**Work item**
A word-for-word copy of the data, with no images, is the required answer.

**Supplied information**
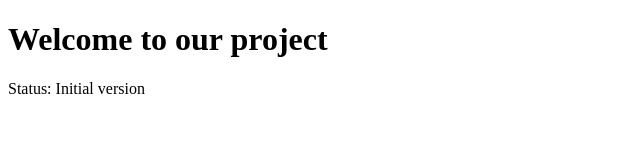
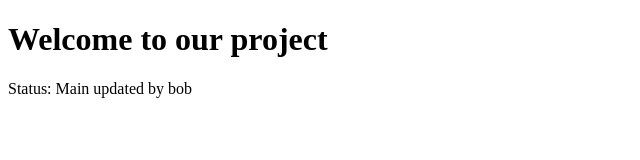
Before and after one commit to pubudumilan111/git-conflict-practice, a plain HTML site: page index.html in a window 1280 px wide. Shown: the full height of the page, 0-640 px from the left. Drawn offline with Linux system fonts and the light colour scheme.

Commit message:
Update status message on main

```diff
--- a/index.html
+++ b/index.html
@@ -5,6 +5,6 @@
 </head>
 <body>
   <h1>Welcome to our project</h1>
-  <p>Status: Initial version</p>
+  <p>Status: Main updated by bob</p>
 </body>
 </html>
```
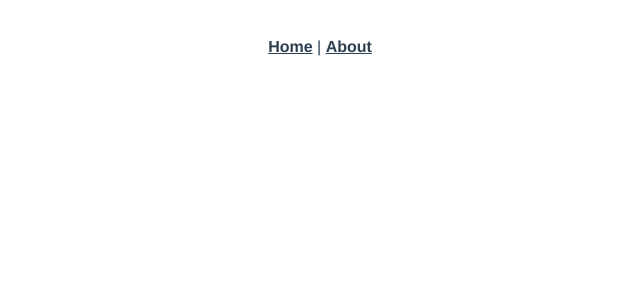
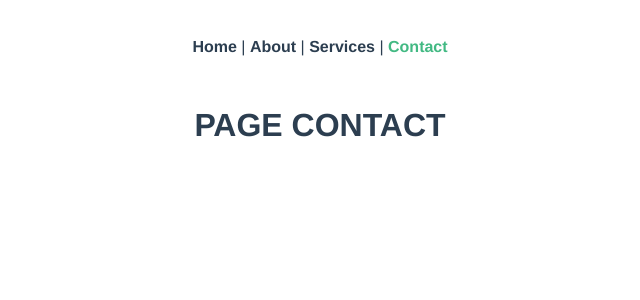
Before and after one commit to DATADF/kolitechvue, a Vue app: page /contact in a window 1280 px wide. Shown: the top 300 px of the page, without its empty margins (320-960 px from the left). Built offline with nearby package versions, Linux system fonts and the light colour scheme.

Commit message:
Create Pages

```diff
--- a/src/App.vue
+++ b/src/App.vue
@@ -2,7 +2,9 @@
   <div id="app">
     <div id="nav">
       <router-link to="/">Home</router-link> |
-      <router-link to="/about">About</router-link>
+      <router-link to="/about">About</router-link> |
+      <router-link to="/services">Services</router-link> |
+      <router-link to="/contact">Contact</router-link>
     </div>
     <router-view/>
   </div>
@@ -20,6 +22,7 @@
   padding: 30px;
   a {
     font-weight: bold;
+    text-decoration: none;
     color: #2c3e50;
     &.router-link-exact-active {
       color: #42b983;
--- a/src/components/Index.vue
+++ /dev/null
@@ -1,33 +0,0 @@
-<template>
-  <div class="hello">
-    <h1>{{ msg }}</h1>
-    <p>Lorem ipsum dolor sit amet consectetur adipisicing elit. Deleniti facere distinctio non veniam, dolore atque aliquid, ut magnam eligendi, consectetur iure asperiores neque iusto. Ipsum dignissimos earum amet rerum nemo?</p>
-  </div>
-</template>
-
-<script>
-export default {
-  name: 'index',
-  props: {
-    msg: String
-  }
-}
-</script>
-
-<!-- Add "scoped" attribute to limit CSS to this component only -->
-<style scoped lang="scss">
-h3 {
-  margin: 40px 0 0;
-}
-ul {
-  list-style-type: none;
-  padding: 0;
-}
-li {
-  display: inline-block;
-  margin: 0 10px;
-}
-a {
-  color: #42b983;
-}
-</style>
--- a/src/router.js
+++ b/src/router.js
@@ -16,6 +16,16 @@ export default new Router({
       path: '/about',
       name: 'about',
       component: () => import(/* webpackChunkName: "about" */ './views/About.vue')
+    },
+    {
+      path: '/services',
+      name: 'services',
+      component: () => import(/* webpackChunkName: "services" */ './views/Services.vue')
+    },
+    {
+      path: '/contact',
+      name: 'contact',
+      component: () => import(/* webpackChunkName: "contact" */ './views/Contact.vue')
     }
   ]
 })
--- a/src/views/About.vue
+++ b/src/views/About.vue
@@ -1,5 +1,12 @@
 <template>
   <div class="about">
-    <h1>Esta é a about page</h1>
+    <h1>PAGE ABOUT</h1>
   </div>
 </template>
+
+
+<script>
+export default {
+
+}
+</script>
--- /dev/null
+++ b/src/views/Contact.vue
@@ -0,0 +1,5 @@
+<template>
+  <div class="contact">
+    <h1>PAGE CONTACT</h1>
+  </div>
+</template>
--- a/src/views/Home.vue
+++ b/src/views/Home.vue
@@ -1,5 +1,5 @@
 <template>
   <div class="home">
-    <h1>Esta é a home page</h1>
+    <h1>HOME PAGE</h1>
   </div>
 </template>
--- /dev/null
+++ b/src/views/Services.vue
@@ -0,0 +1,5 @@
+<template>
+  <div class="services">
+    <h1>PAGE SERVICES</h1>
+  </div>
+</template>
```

**Response box**
Before and after one commit to pubudumilan111/git-conflict-practice, a plain HTML site: page index.html in a window 1280 px wide. Shown: the full height of the page, 0-640 px from the left. Drawn offline with Linux system fonts and the light colour scheme.

Commit message:
Update status message on main

```diff
--- a/index.html
+++ b/index.html
@@ -5,6 +5,6 @@
 </head>
 <body>
   <h1>Welcome to our project</h1>
-  <p>Status: Initial version</p>
+  <p>Status: Main updated by bob</p>
 </body>
 </html>
```
Before and after one commit to DATADF/kolitechvue, a Vue app: page /contact in a window 1280 px wide. Shown: the top 300 px of the page, without its empty margins (320-960 px from the left). Built offline with nearby package versions, Linux system fonts and the light colour scheme.

Commit message:
Create Pages

```diff
--- a/src/App.vue
+++ b/src/App.vue
@@ -2,7 +2,9 @@
   <div id="app">
     <div id="nav">
       <router-link to="/">Home</router-link> |
-      <router-link to="/about">About</router-link>
+      <router-link to="/about">About</router-link> |
+      <router-link to="/services">Services</router-link> |
+      <router-link to="/contact">Contact</router-link>
     </div>
     <router-view/>
   </div>
@@ -20,6 +22,7 @@
   padding: 30px;
   a {
     font-weight: bold;
+    text-decoration: none;
     color: #2c3e50;
     &.router-link-exact-active {
       color: #42b983;
--- a/src/components/Index.vue
+++ /dev/null
@@ -1,33 +0,0 @@
-<template>
-  <div class="hello">
-    <h1>{{ msg }}</h1>
-    <p>Lorem ipsum dolor sit amet consectetur adipisicing elit. Deleniti facere distinctio non veniam, dolore atque aliquid, ut magnam eligendi, consectetur iure asperiores neque iusto. Ipsum dignissimos earum amet rerum nemo?</p>
-  </div>
-</template>
-
-<script>
-export default {
-  name: 'index',
-  props: {
-    msg: String
-  }
-}
-</script>
-
-<!-- Add "scoped" attribute to limit CSS to this component only -->
-<style scoped lang="scss">
-h3 {
-  margin: 40px 0 0;
-}
-ul {
-  list-style-type: none;
-  padding: 0;
-}
-li {
-  display: inline-block;
-  margin: 0 10px;
-}
-a {
-  color: #42b983;
-}
-</style>
--- a/src/router.js
+++ b/src/router.js
@@ -16,6 +16,16 @@ export default new Router({
       path: '/about',
       name: 'about',
       component: () => import(/* webpackChunkName: "about" */ './views/About.vue')
+    },
+    {
+      path: '/services',
+      name: 'services',
+      component: () => import(/* webpackChunkName: "services" */ './views/Services.vue')
+    },
+    {
+      path: '/contact',
+      name: 'contact',
+      component: () => import(/* webpackChunkName: "contact" */ './views/Contact.vue')
     }
   ]
 })
--- a/src/views/About.vue
+++ b/src/views/About.vue
@@ -1,5 +1,12 @@
 <template>
   <div class="about">
-    <h1>Esta é a about page</h1>
+    <h1>PAGE ABOUT</h1>
   </div>
 </template>
+
+
+<script>
+export default {
+
+}
+</script>
--- /dev/null
+++ b/src/views/Contact.vue
@@ -0,0 +1,5 @@
+<template>
+  <div class="contact">
+    <h1>PAGE CONTACT</h1>
+  </div>
+</template>
--- a/src/views/Home.vue
+++ b/src/views/Home.vue
@@ -1,5 +1,5 @@
 <template>
   <div class="home">
-    <h1>Esta é a home page</h1>
+    <h1>HOME PAGE</h1>
   </div>
 </template>
--- /dev/null
+++ b/src/views/Services.vue
@@ -0,0 +1,5 @@
+<template>
+  <div class="services">
+    <h1>PAGE SERVICES</h1>
+  </div>
+</template>
```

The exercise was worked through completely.